The concept of a wormhole is, of course, highly speculative. None the less, such a phenomenon could take many forms - most simple something which to outside observers looks like a blackhole on each end of the wormhole. Alternatively, a traversable wormhole (see for example Morris & Thorne 1988; which has the same basic topology but no horizon), could still behave for the most part* like a normal, massive object.
In either case, if one end were 'swallowed' by a blackhole, it is unclear to me whether it would remain stable (i.e. remain a wormhole). In the case of a non-traversable wormhole, if it remained stable, it would continue to look like a blackhole on each end --- one end of which now merged with another blackhole, and subsequently more massive. A traversable wormhole on the other hand could (extremely hypothetically) still remain traversable if there were enough exotic matter, or it could retain the horizon from the blackhole it merged with and be no-longer traversable.
All wormhole metrics that I've seen are more or less symmetric, and thus either have no horizon, or horizons on both ends... I don't think it would be possible to have a horizon on only one side --- allowing something to fall into an apparent blackhole on one side, and come out of a wormhole on the other.
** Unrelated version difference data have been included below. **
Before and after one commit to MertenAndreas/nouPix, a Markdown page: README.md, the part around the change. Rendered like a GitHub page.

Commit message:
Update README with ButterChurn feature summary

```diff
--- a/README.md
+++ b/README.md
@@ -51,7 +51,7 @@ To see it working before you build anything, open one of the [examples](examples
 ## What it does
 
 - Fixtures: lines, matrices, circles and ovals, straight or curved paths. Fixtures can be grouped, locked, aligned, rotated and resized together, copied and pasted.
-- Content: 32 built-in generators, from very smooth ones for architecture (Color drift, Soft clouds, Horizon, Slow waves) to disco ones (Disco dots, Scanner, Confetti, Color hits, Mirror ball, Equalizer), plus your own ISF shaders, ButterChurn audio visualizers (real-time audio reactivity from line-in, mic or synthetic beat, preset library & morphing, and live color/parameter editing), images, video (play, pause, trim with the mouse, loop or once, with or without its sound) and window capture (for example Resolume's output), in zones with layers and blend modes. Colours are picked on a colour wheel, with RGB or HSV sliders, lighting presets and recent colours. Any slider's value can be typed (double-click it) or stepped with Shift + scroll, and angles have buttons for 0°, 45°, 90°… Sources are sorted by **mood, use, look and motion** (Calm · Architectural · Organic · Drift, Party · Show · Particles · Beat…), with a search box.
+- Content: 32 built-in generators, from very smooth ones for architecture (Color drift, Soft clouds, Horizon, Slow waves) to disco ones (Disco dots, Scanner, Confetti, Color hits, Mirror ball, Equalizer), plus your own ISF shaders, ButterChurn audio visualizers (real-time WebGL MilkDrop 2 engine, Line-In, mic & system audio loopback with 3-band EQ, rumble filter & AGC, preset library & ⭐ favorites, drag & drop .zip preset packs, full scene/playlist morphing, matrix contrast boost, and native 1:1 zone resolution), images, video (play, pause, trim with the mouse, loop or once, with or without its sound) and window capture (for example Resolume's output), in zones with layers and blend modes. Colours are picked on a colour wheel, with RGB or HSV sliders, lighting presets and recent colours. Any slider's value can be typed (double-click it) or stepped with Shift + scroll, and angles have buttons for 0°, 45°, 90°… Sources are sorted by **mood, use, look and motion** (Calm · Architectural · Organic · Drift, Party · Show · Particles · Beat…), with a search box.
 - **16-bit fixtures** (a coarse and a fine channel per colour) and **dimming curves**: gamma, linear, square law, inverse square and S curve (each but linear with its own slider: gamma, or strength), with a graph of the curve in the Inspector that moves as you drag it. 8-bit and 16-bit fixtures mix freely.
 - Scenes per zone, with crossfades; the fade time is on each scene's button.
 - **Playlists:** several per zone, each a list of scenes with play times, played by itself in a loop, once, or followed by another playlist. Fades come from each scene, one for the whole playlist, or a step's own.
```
Even so, however, remember that a blackhole isn't a magic vacuum --- and wouldn't 'suck in' the 'entire universe'.
*A traversable wormhole is believed to require some sort of 'exotic matter' in the neck, which may behave somewhat differently...